“Art is a rock, nothing shakes him up,” Joe Gibbs said, also in the Herald. “Ricky is always walking around patting people. You never have to worry about Ricky being upset. Gary is moody and up and down. Sometimes you catch him on a good day. Sometimes you catch him on a bad one.”
Ernie Accorsi calls the Skins ‘flawless’
“When we’ve interviewed defensive coordinators for our head coaching job — and with two changes in the last few years, we’ve interviewed a lot of them — we ask which team they’ve faced has been most difficult to defend,” the then-Browns executive told the AP. “It’s almost unanimously Washington.
“They execute their system so perfectly. People take their offense other places. That’s a tribute. They’re so flawless, so balanced. Shut down the run, they’ll throw 350 yards on you. That’s a perfect team. They’re built to play anywhere, anytime.”
Theismann on Gibbs
“If he’s a stock, how much higher can he go?” said Theismann, then an ESPN analyst, in a call with reporters. “Where do you go when you’re at the top, when you’re the best in the game. Maybe lordship or sainthood?”

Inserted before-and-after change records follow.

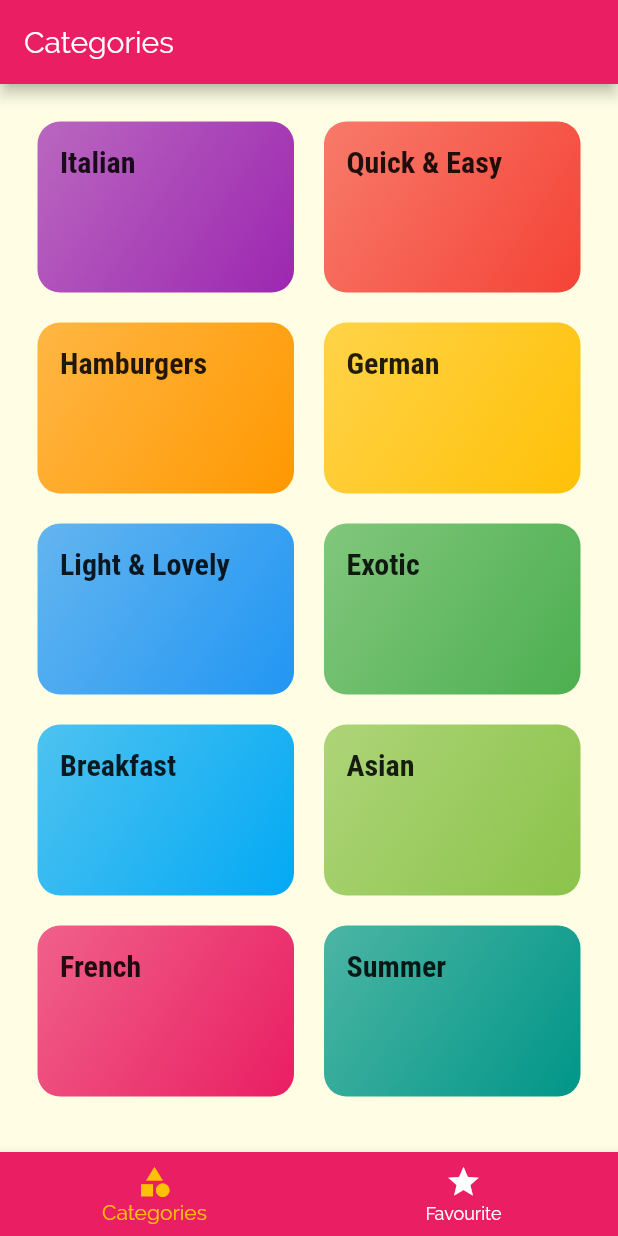
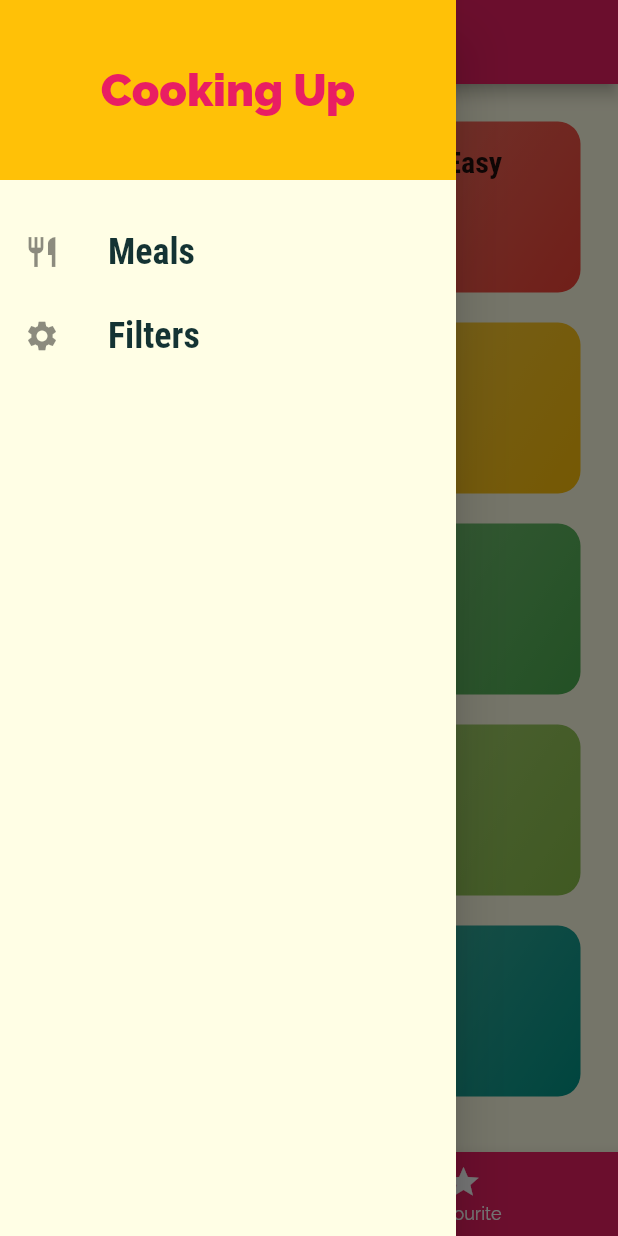
Before and after one commit to Mohamed-Issa/deli_meal, a Flutter app: the screen it shows after launch, with the side drawer open (before the commit the screen has no drawer), on a phone screen of 412 x 824 dp. Run offline on Flutter 3.47's test engine with Material 2 defaults, Android fonts, the phone set to English and light mode, and no system bars.

Commit message:
adding a customer drawer & adding links to the drawer

```diff
--- a/lib/main.dart
+++ b/lib/main.dart
@@ -1,3 +1,4 @@
+import 'package:delimeals/screens/filters_screen.dart';
 import 'package:flutter/material.dart';
 
 
@@ -35,6 +36,7 @@ class MyApp extends StatelessWidget {
         '/': (ctx) => TabsScreen(),
         CategoryMealsScreen.routeName: (ctx) => CategoryMealsScreen(),
         MealDetailScreen.routeName: (ctx) => MealDetailScreen(),
+        FiltersScreen.routeName: (ctx) => FiltersScreen()
       },
 //      onGenerateRoute: (setting) {
 //        print(setting.arguments);
--- /dev/null
+++ b/lib/screens/filters_screen.dart
@@ -0,0 +1,13 @@
+import 'package:flutter/material.dart';
+
+class FiltersScreen extends StatelessWidget {
+  static const String routeName = 'filters-screen';
+  @override
+  Widget build(BuildContext context) {
+    return Scaffold(
+      body: Center(
+        child: Text('filters'),
+      ),
+    );
+  }
+}
--- a/lib/screens/tabs_screen.dart
+++ b/lib/screens/tabs_screen.dart
@@ -1,5 +1,6 @@
 import 'package:flutter/material.dart';
 
+import '../widgets/main_drawer.dart';
 import 'categories_screen.dart';
 import 'favourite_screen.dart';
 
@@ -28,6 +29,7 @@ class _TabsScreenState extends State<TabsScreen> {
       appBar: AppBar(
         title: Text(_pages[_selectPageIndex]['title']),
       ),
+      drawer: MainDrawer(),
       body: _pages[_selectPageIndex]['page'],
       bottomNavigationBar: BottomNavigationBar(
         onTap: _selectPage,
--- /dev/null
+++ b/lib/widgets/main_drawer.dart
@@ -0,0 +1,60 @@
+import 'package:delimeals/screens/filters_screen.dart';
+import 'package:flutter/material.dart';
+
+class MainDrawer extends StatelessWidget {
+  Widget buildListTitle(String title, IconData icon, Function tabHandler) {
+    return ListTile(
+      leading: Icon(icon),
+      title: Text(
+        title,
+        style: TextStyle(
+          fontFamily: 'RobotoCondensed',
+          fontSize: 24,
+          fontWeight: FontWeight.bold,
+        ),
+      ),
+      onTap: tabHandler,
+    );
+  }
+
+  @override
+  Widget build(BuildContext context) {
+    return Drawer(
+      child: Column(
+        children: <Widget>[
+          Container(
+            height: 120,
+            width: double.infinity,
+            alignment: Alignment.center,
+            color: Theme.of(context).accentColor,
+            child: Text(
+              'Cooking Up',
+              style: TextStyle(
+                  fontWeight: FontWeight.w900,
+                  fontSize: 30,
+                  color: Theme.of(context).primaryColor),
+            ),
+          ),
+          SizedBox(height: 20),
+          buildListTitle('Meals', Icons.restaurant, () {
+            Navigator.of(context).pushNamed('/');
+          }),
+          buildListTitle('Filters', Icons.settings, () {
+            Navigator.of(context).pushNamed(FiltersScreen.routeName);
+          }),
+//          ListTile(
+//            leading: Icon(Icons.restaurant),
+//            title: Text(
+//              'Meals',
+//              style: TextStyle(
+//                fontFamily: 'RobotoCondensed',
+//                fontSize: 24,
+//                fontWeight: FontWeight.bold,
+//              ),
+//            ),
+//            onTap: () {},
+        ],
+      ),
+    );
+  }
+}
```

The Bandwagon departs
Then-Post sports editor George Solomon wrote a brief piece on the departure of Tony and friends. Quoting George:
A 33-foot recreational vehicle, the outside painted to create a real look for Washington Post columnist Tony Kornheiser’s mythical bandwagon, left Washington yesterday on its way to Minneapolis and Super Bowl XXVI....Washington Post executives, led by Candace Medd, director of circulation-marketing, suggested Kornheiser be driven to the Super Bowl in a “bandwagon type” vehicle.
“I think we’ve seized the moment,” Medd said. “The bandwagon is a fun column that snowballed.”
Joining Kornheiser for the 1,150-mile drive will be Jeanne McManus, The Post’s deputy sports editor who will supervise the newspaper’s Super Bowl coverage, and Norman Chad, a Kornheiser nemesis whose columns appear in The Post and Sports Illustrated.
Oh, to have live blogged from that RV.
Jack Kent Cooke’s legacy
“It’s the finest organization in professional sports,” Cooke told The Post in a massive A1 feature about the team’s front office. “There’s continuity and trust. Joe Gibbs and Charles Casserly simply put are at the top of their professions. I wouldn’t say I have absolute trust in them, but it’s pretty close....
“You get good people and you give them the things they need to succeed. That’s our formula, and the success here will continue long after I’m gone. My son John and his son John will continue the tradition of the Redskins. And if they don’t, heaven help them because I’ll be watching from below or above, wherever I happen to be.”